>>>

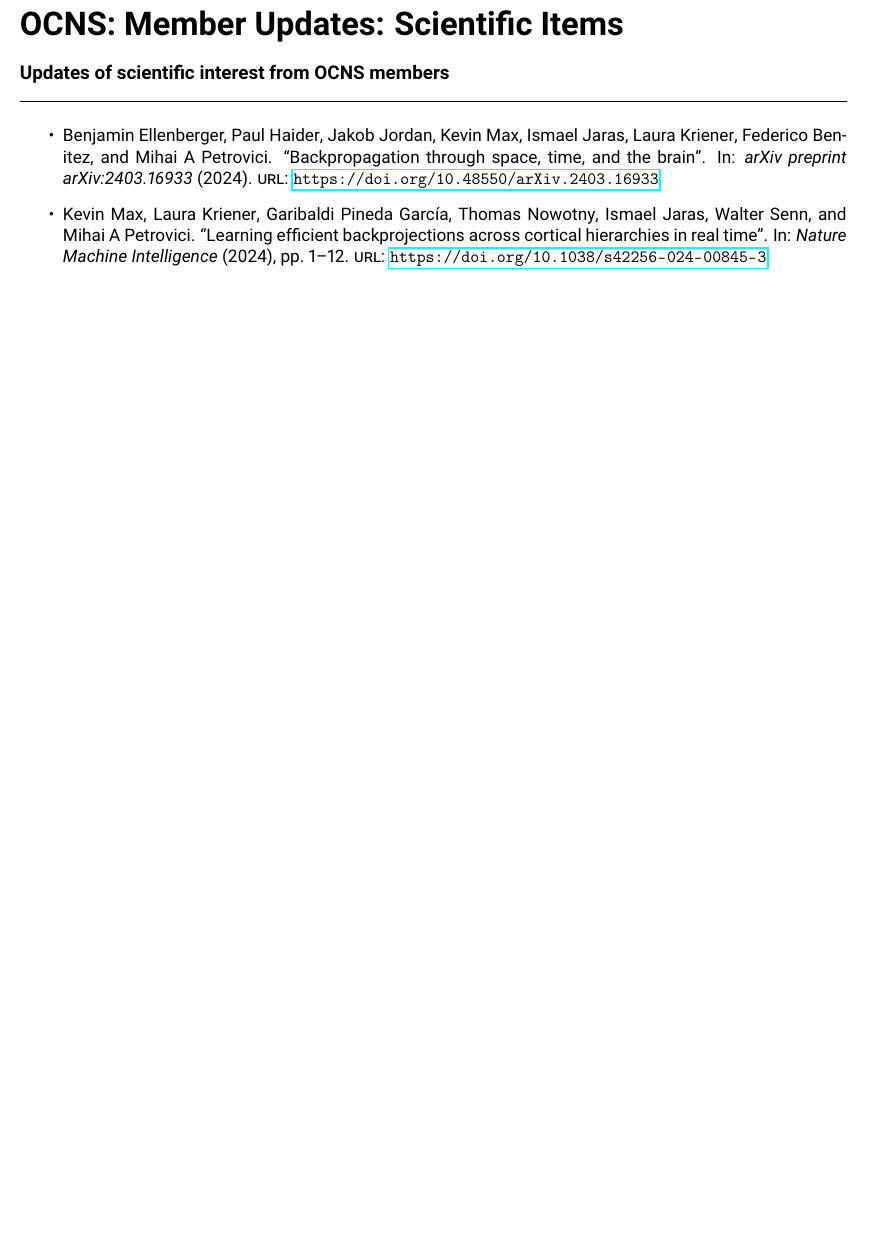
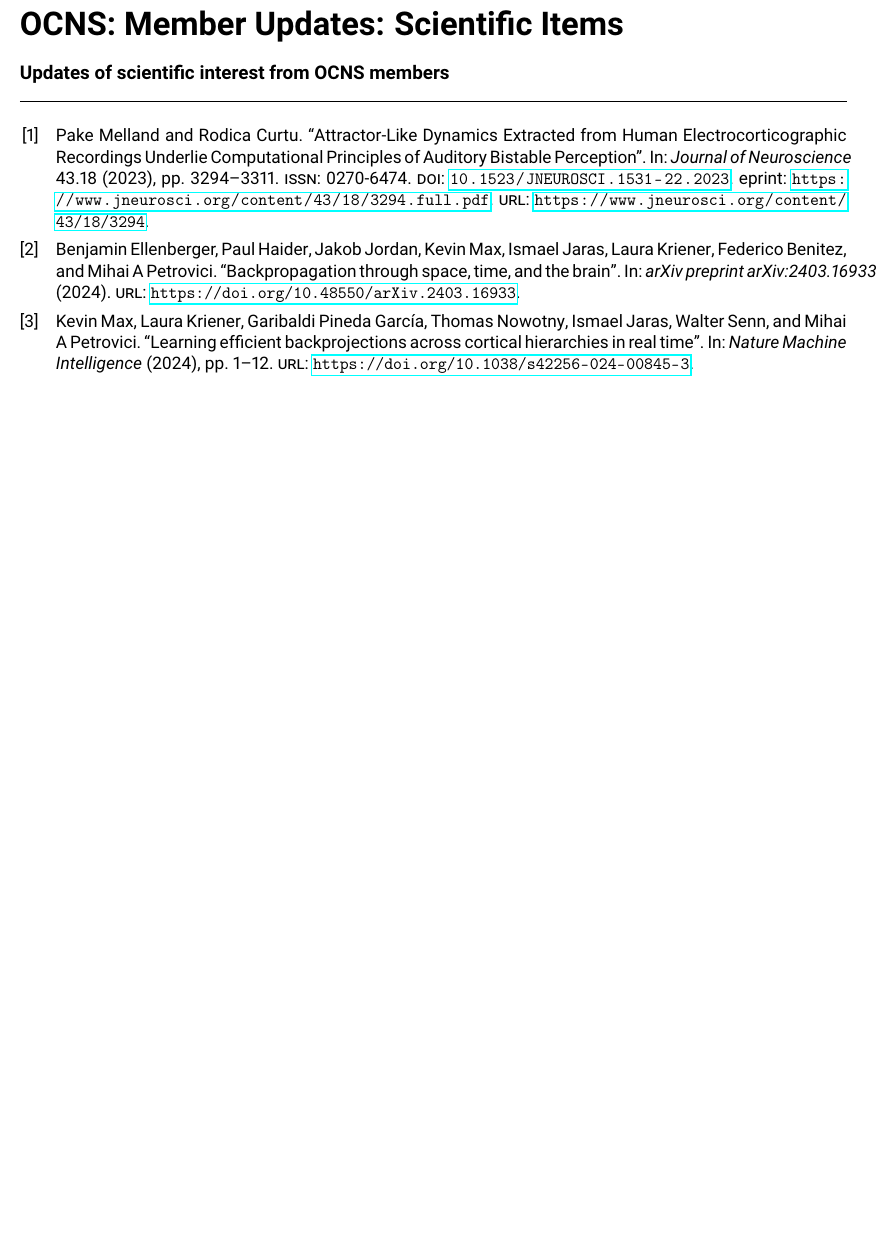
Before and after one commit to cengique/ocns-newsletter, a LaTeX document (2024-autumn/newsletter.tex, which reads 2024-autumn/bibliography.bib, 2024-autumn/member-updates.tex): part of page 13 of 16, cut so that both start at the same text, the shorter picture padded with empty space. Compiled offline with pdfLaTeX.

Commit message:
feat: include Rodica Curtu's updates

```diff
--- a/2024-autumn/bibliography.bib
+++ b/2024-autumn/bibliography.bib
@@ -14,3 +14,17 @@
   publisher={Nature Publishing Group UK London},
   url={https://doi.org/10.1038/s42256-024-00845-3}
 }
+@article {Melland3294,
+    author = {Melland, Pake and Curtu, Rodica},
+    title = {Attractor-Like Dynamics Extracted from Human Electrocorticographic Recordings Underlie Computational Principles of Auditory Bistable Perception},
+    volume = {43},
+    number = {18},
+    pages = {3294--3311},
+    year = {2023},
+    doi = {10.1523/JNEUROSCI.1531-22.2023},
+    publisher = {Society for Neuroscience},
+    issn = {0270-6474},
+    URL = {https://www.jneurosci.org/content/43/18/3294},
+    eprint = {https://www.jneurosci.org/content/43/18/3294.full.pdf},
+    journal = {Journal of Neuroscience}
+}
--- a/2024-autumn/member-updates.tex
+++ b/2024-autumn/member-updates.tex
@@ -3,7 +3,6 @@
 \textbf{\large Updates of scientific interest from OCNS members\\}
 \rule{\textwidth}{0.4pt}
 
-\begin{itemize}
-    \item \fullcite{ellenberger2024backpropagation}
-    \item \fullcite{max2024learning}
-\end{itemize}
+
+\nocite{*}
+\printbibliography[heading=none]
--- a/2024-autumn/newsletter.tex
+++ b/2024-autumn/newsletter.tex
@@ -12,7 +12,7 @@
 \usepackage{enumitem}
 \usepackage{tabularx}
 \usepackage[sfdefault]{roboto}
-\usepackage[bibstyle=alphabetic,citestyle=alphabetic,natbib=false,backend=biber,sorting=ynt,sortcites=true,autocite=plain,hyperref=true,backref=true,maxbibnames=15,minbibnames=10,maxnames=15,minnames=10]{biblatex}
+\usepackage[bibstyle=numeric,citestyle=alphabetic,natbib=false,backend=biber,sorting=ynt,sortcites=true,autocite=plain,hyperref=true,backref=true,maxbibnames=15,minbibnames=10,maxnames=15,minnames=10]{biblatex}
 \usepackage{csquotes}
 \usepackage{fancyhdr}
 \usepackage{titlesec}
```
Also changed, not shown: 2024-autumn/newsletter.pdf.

<<<
>>>

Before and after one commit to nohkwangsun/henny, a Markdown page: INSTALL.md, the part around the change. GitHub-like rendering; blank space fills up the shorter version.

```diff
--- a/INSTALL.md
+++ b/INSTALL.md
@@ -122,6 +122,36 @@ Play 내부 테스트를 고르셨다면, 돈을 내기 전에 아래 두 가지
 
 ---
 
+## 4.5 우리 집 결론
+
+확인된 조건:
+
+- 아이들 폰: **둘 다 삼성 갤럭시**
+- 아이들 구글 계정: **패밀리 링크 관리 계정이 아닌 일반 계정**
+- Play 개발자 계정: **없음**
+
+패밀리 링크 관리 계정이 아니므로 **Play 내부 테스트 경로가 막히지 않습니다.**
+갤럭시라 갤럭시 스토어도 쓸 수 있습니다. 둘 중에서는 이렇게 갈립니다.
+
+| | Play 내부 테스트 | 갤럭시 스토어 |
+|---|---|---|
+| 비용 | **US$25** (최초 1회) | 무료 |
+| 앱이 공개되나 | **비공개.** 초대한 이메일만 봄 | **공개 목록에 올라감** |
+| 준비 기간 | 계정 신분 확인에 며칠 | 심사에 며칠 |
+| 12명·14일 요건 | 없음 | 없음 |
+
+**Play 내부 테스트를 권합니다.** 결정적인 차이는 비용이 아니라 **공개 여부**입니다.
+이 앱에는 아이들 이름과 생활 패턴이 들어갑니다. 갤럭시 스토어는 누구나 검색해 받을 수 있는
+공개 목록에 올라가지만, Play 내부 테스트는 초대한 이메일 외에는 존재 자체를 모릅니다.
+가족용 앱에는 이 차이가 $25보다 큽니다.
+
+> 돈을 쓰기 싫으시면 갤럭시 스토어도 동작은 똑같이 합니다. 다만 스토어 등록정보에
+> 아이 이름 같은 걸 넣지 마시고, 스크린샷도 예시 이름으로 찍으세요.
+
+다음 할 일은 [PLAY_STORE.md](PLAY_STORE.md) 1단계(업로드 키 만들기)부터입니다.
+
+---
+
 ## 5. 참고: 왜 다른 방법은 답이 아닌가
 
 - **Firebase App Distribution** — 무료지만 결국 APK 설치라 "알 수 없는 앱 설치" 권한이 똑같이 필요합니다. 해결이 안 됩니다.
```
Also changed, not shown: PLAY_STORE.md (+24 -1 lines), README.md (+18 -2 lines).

<<<
>>>

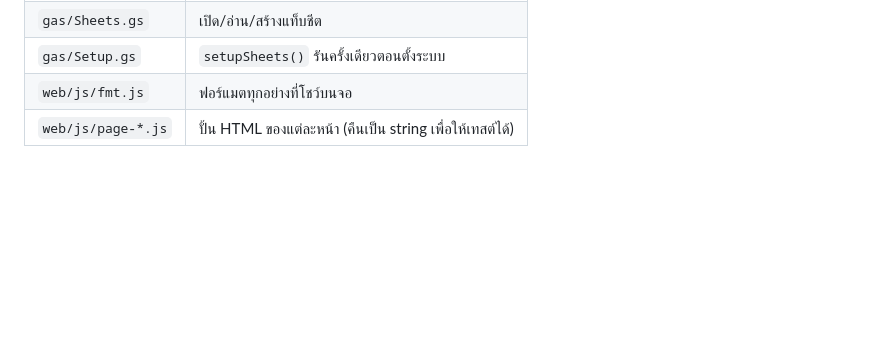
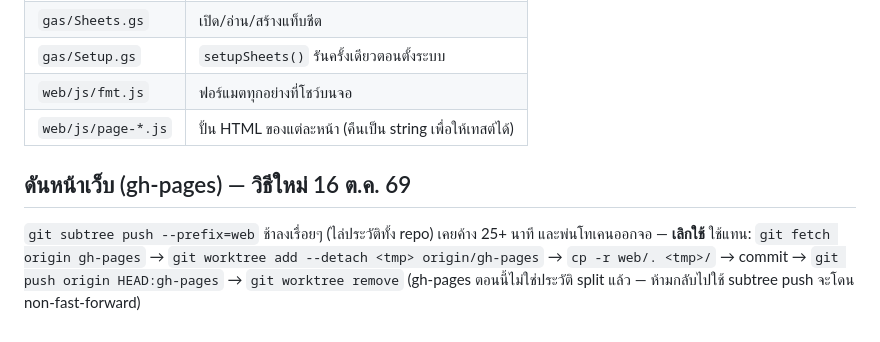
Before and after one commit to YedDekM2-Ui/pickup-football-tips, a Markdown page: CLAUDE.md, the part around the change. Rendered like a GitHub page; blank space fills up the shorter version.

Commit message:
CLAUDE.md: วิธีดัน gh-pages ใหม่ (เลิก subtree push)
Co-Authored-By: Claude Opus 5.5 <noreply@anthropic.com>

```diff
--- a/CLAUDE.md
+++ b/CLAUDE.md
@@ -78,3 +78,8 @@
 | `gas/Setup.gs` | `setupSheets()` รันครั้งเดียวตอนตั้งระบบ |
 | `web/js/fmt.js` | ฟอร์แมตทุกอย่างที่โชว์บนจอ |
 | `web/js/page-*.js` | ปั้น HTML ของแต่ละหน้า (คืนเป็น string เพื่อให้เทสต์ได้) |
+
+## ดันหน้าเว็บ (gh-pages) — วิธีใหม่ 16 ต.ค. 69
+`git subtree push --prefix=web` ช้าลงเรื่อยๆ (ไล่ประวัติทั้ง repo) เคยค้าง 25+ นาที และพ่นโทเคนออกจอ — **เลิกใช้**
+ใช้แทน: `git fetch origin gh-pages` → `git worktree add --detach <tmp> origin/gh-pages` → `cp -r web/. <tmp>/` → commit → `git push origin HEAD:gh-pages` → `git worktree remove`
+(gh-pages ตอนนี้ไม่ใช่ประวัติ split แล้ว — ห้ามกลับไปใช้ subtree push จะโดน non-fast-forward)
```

<<<

| WHAT THIS TASK INVOLVES |
From the listing above, copy every line that holds the string "subtree".

| ANSWER BELOW |
CLAUDE.md: วิธีดัน gh-pages ใหม่ (เลิก subtree push)
+`git subtree push --prefix=web` ช้าลงเรื่อยๆ (ไล่ประวัติทั้ง repo) เคยค้าง 25+ นาที และพ่นโทเคนออกจอ — **เลิกใช้**
+(gh-pages ตอนนี้ไม่ใช่ประวัติ split แล้ว — ห้ามกลับไปใช้ subtree push จะโดน non-fast-forward)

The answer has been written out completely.